It is also unlikely that Muslim clerics will edit the inscription on the face of Jerusalem's Dome of the Rock, which stresses that Allah is, "One, God, the Everlasting, who has not begotten and has not been begotten. ... Praise to God who has not taken a son." In other words, a cornerstone of Islam is the rejection of the Trinitarian God of Christianity.
True Christianity is a missionary faith. So is Islam.
The Archbishop of Canterbury confronted that reality in an address -- entitled "How Far Can We Travel Together?" at the Beit Al-Quran, an Islamic cultural center in Bahrain. He spoke only days after 18 Anglicans in the Church of Pakistan were killed during Sunday worship. Carey called for tolerance that did not require believers to hide or shred their core beliefs.
Muslims are thriving in the West, building waves of new mosques and winning converts, he said. The question is whether believers in other faiths will have the same freedom to build, to preach and to convert others -- in Islamic lands.
"All minority religions, which expect the freedom to express themselves in worship and in the nurture of their young, and to be able to make converts must, as a matter of human justice, encourage the same freedoms to be exercised in those parts of the world where they are in a majority," said Carey. "I must express the deep worries of many Christians in our country who see their Christian brothers and sisters in many parts of the world unable to practice their faith with the same freedom that peoples of other faiths enjoy in the West."
"Clearly this will always be a tension between two missionary faiths such as our own, both of which see their beliefs more in absolute rather than relativistic terms."
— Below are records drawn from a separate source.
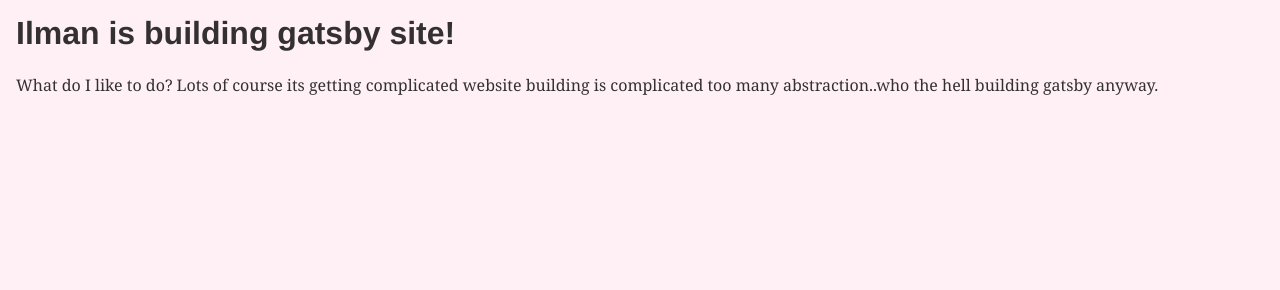
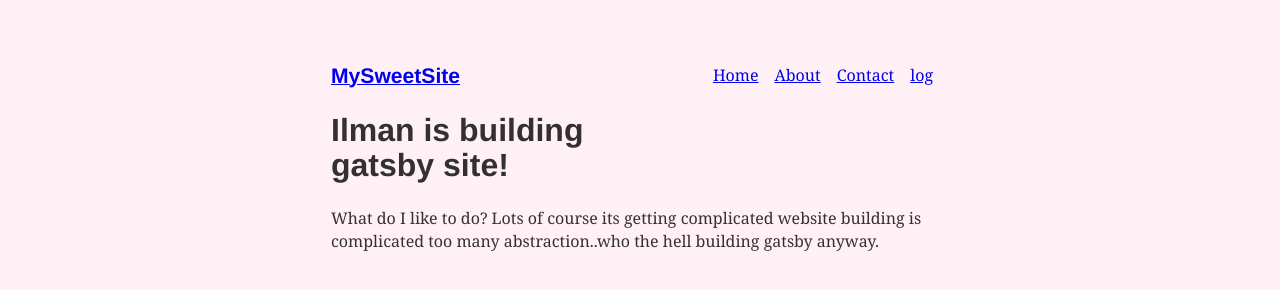
Before and after one commit to leshau90/gatsby-again, a Gatsby site: page / in a window 1280 px wide. Built offline with nearby package versions, Linux system fonts and the light colour scheme; Gatsby itself is replaced by a stand-in of ours.

Commit message:
'part-three'

```diff
--- a/gatsby-config.js
+++ b/gatsby-config.js
@@ -6,7 +6,7 @@
 
 module.exports = {
   /* Your site config here */
-  siteMetadata: { title: "Pandas Only Eat" },
+  siteMetadata: { title: "ilman eats panda" },
   plugins: [
     {
       resolve: `gatsby-source-filesystem`,
--- a/package.json
+++ b/package.json
@@ -14,15 +14,17 @@
     "test": "echo \"Write tests! -> https://gatsby.dev/unit-testing\" && exit 1"
   },
   "dependencies": {
-    "gatsby": "^2.13.57",
+    "@emotion/react": "^11.1.4",
+    "gatsby": "^2.30.2",
     "gatsby-plugin-emotion": "^5.2.0",
-    "gatsby-plugin-typography": "^2.10.0",
+    "gatsby-plugin-typography": "^2.11.0",
     "gatsby-source-filesystem": "^2.9.0",
     "gatsby-transformer-remark": "^2.14.0",
     "react": "^16.12.0",
     "react-dom": "^16.12.0",
     "react-typography": "^0.16.19",
     "typography": "^0.16.19",
+    "typography-theme-fairy-gates": "^0.16.19",
     "typography-theme-grand-view": "^0.16.19"
   },
   "devDependencies": {
--- a/src/components/layout.js
+++ b/src/components/layout.js
@@ -1,8 +1,28 @@
 import React from "react"
+// import {css} from '@emotion/react'
+import { Link } from "gatsby"
+// import {rhythm} from "../utils/typography"
+
+const ListLink = props => (
+  <li style={{ display: `inline-block`, marginRight: `1rem` }}>
+    <Link to={props.to}>{props.children}</Link>
+  </li>
+)
 
 export default function Layout({ children }) {
   return (
     <div style={{ margin: `3rem auto`, maxWidth: 650, padding: `0 1rem` }}>
+      <header style={{ marginBottom: `1.5rem` }}>
+        <Link to="/" style={{ textShadow: `none`, backgroundImage: `none` }}>
+          <h3 style={{ display: `inline` }}>MySweetSite</h3>
+        </Link>
+        <ul style={{ listStyle: `none`, float: `right` }}>
+          <ListLink to="/">Home</ListLink>
+          <ListLink to="/about/">About</ListLink>
+          <ListLink to="/contact/">Contact</ListLink>
+          <ListLink to="/learnLog/">log</ListLink>
+        </ul>
+      </header>
       {children}
     </div>
   )
--- a/src/pages/index.js
+++ b/src/pages/index.js
@@ -1,19 +1,21 @@
 import React from "react"
-import {graphql} from 'gatsby'
-import {css} from '@emotion/react'
-import {rhythm} from '../utils/typography'
-import {Layout} from '../components/layout'
+// import { graphql } from 'gatsby'
+// import { css } from '@emotion/react'
+// import { rhythm } from '../utils/typography'
+import  Layout  from '../components/layout'
 
 
 
 
 export default function Home() {
   return (
-    <div>
-      <h1>Ilman is building gatsby site!</h1>
-      <p>
-        What do I like to do? Lots of course its getting complicated website building is complicated too many abstraction..who the hell building gatsby anyway.
+    <Layout>
+      <div>
+        <h1>Ilman is building gatsby site!</h1>
+        <p>
+          What do I like to do? Lots of course its getting complicated website building is complicated too many abstraction..who the hell building gatsby anyway.
       </p>
-    </div>
+      </div>
+     </Layout>
   )
 }
```
Also changed, not shown: src/pages/about.js (+7 -1 lines), src/pages/contact.js (+21 -0 lines), src/pages/learnLog.js (+6 -3 lines), 2 other files.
The archbishop ended with a poignant detail from the massacre in Pakistan. A Muslim man was guarding the church door that Sunday and he died, struggling to "protect people whose faith he did not share."